The tonsils are lymphoid tissue in the back of your throat that the body uses to fight infections. The "adenoid" is the name given to a third lump of lymphoid tissue that sits between the tonsils, above the palate (the roof of the mouth), in the back of the nose. These 2 items are what is “removed” in a tonsillectomy
and are usually referred to as a single body part.
The tonsils and adenoids form a ring of tissue in the back of the throat. If the tonsils and adenoids are large, they narrow the airway and reduce the flow of air into and out of the lungs. This does not usually affect someone unless they have enlarged tonsils. When a person sleeps their throat muscles relax and the air flowing has a smaller space to move in and out of. If the tonsils
are large, the airspace could get even smaller and the combination of relaxed muscles and low air pressure can causes someone unable to be unable to breathe. This is OSA (obstructive sleep apnea).

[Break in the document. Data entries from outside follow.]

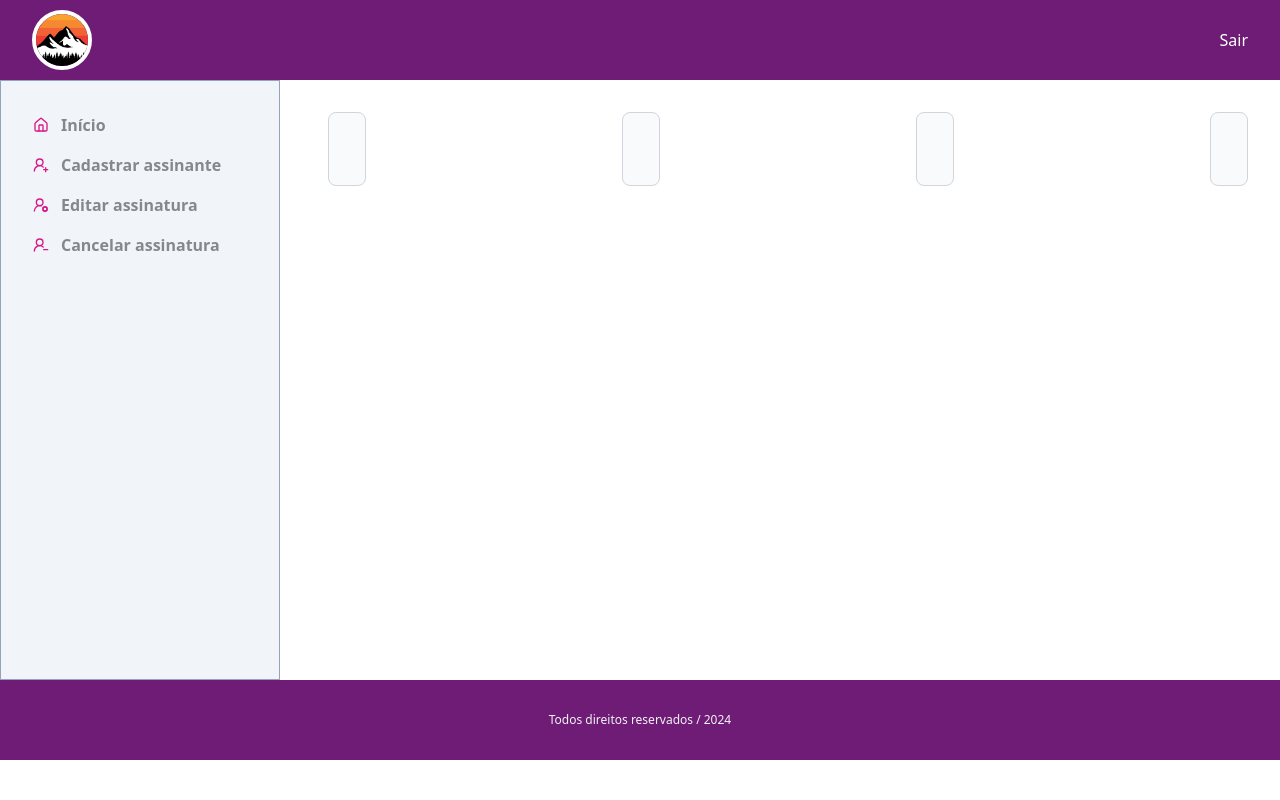
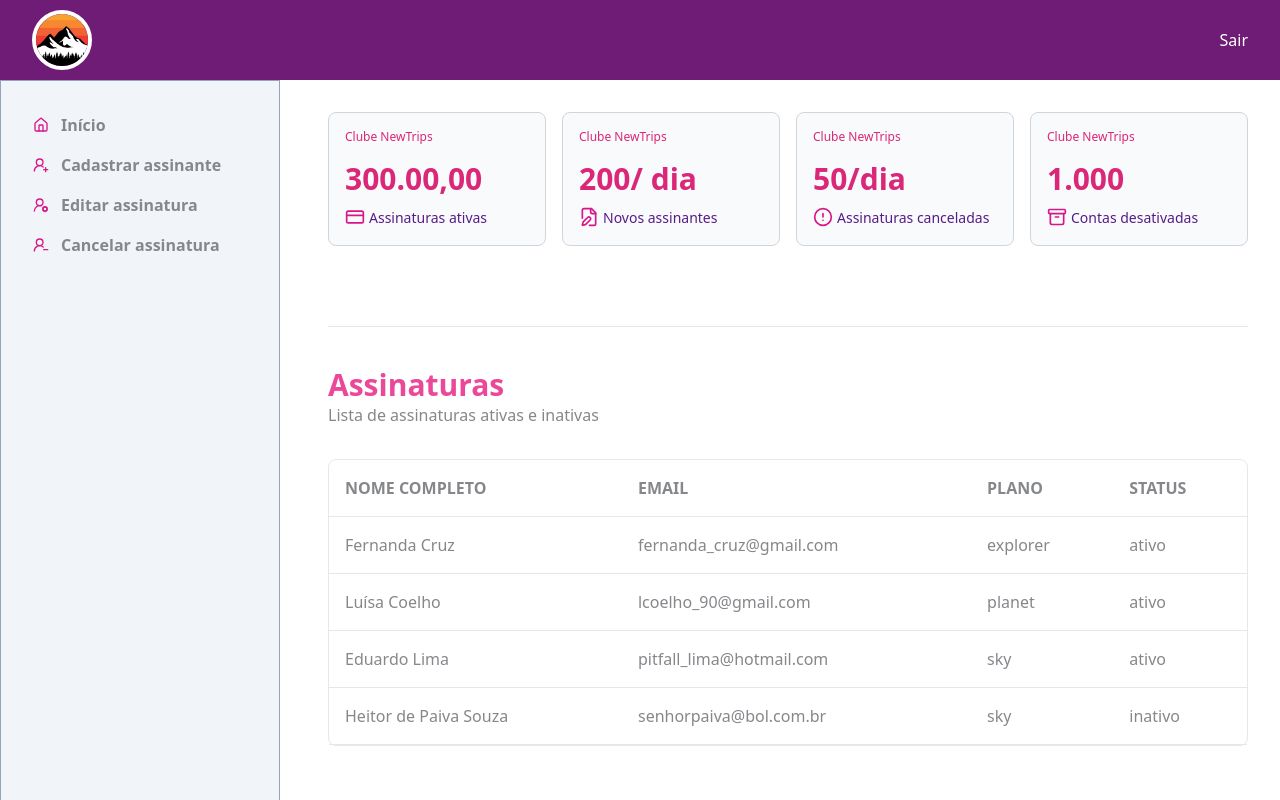
Before and after one commit to thaisquintana/invocies-dashboard, a React (Vite) app: page /home in a window 1280 px wide. Shown: the top 800 px of the page. Built offline with nearby package versions, Linux system fonts and the light colour scheme.

Commit message:
include table component with mock data

```diff
--- a/src/pages/Home/index.tsx
+++ b/src/pages/Home/index.tsx
@@ -1,14 +1,23 @@
+import { AlertCircleIcon, ArchiveIcon, CreditCardIcon, FilePenIcon } from "lucide-react"
 import { Card } from "../../components/Card"
+import { Table } from "../../components/Table"
+import { columns, rows } from "../../constants"
 
 export const Home: React.FC = () => {
     return (
-        <div className="p-8">
-            <ul className="flex justify-between w-full">
-                <li><Card /></li>
-                <li><Card /></li>
-                <li><Card /></li>
-                <li><Card /></li>
+        <div className="p-8 h-screen">
+            <ul className="grid gap-4 grid-cols-4 mb-20">
+                <li><Card icon={<CreditCardIcon size={20} color="#d8168a"/>} title="Assinaturas ativas" label="Clube NewTrips" value="300.00,00"/></li>
+                <li><Card icon={<FilePenIcon size={20}  color="#d8168a"/>} title="Novos assinantes" label="Clube NewTrips" value="200/ dia"/></li>
+                <li><Card icon={<AlertCircleIcon size={20}  color="#d8168a"/>} title="Assinaturas canceladas" label="Clube NewTrips" value="50/dia"/></li>
+                <li><Card icon={<ArchiveIcon size={20} color="#d8168a" />} title="Contas desativadas" label="Clube NewTrips" value="1.000"/></li>
             </ul>
+            <hr />
+            <div className="mt-10">
+                <h4 className="text-pink-500 font-semibold text-3xl">Assinaturas</h4>
+                <label className="text-taupe-gray text-base">Lista de assinaturas ativas e inativas</label>
+            </div>
+            <Table columns={columns} data={rows}/>
         </div>
     )
 }
--- a/src/routes/index.tsx
+++ b/src/routes/index.tsx
@@ -3,6 +3,9 @@
 import { PrivateRoute } from "./privateRoute";
 import { NotFound } from "../pages/NotFound";
 import { Home } from "../pages/Home";
+import { NewUser } from "../pages/NewUser";
+import { EditSubscription } from "../pages/EditSubscription";
+import { CancelSubscription } from "../pages/CancelSubscription";
 
 export const Routers: React.FC = () => {
  return (
@@ -10,6 +13,9 @@
     <Route element={<Login />} path="/" />
     <Route element={<PrivateRoute />}>
      <Route element={<Home />} path="/home" index />
+     <Route element={<NewUser />} path="/register-new-user" index />
+     <Route element={<EditSubscription />} path="/edit-user-subscription" index />
+     <Route element={<CancelSubscription />} path="/cancel-user-subscription" index />
     </Route>
     <Route path="*" element={<NotFound />} />
   </Routes>
--- a/src/routes/privateRoute.tsx
+++ b/src/routes/privateRoute.tsx
@@ -1,4 +1,4 @@
-import { Navigate, Outlet } from "react-router-dom";
+import { Outlet } from "react-router-dom";
 import { Header } from "../components/Header";
 import { Footer } from "../components/Footer";
 import { Sidebar } from "../components/Sidebar";
@@ -7,7 +7,7 @@
   return (
     <>
       <Header />
-      <div className="grid h-[600px] gap-4 grid-cols-[280px,_1fr]">
+      <div className="grid gap-4 grid-cols-[280px,_1fr]">
         <Sidebar />
         <Outlet />
       </div>
```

Most of the patients with this issue can have a tonsillectomy and 90% of them will be relieved. There is a chance that the surgery will not help the patient with sleep apnea. If there is a more serious reason then the patient will be referred to a specialist, if not we may be able to help this patient and urge them to call our office to consult with our staff.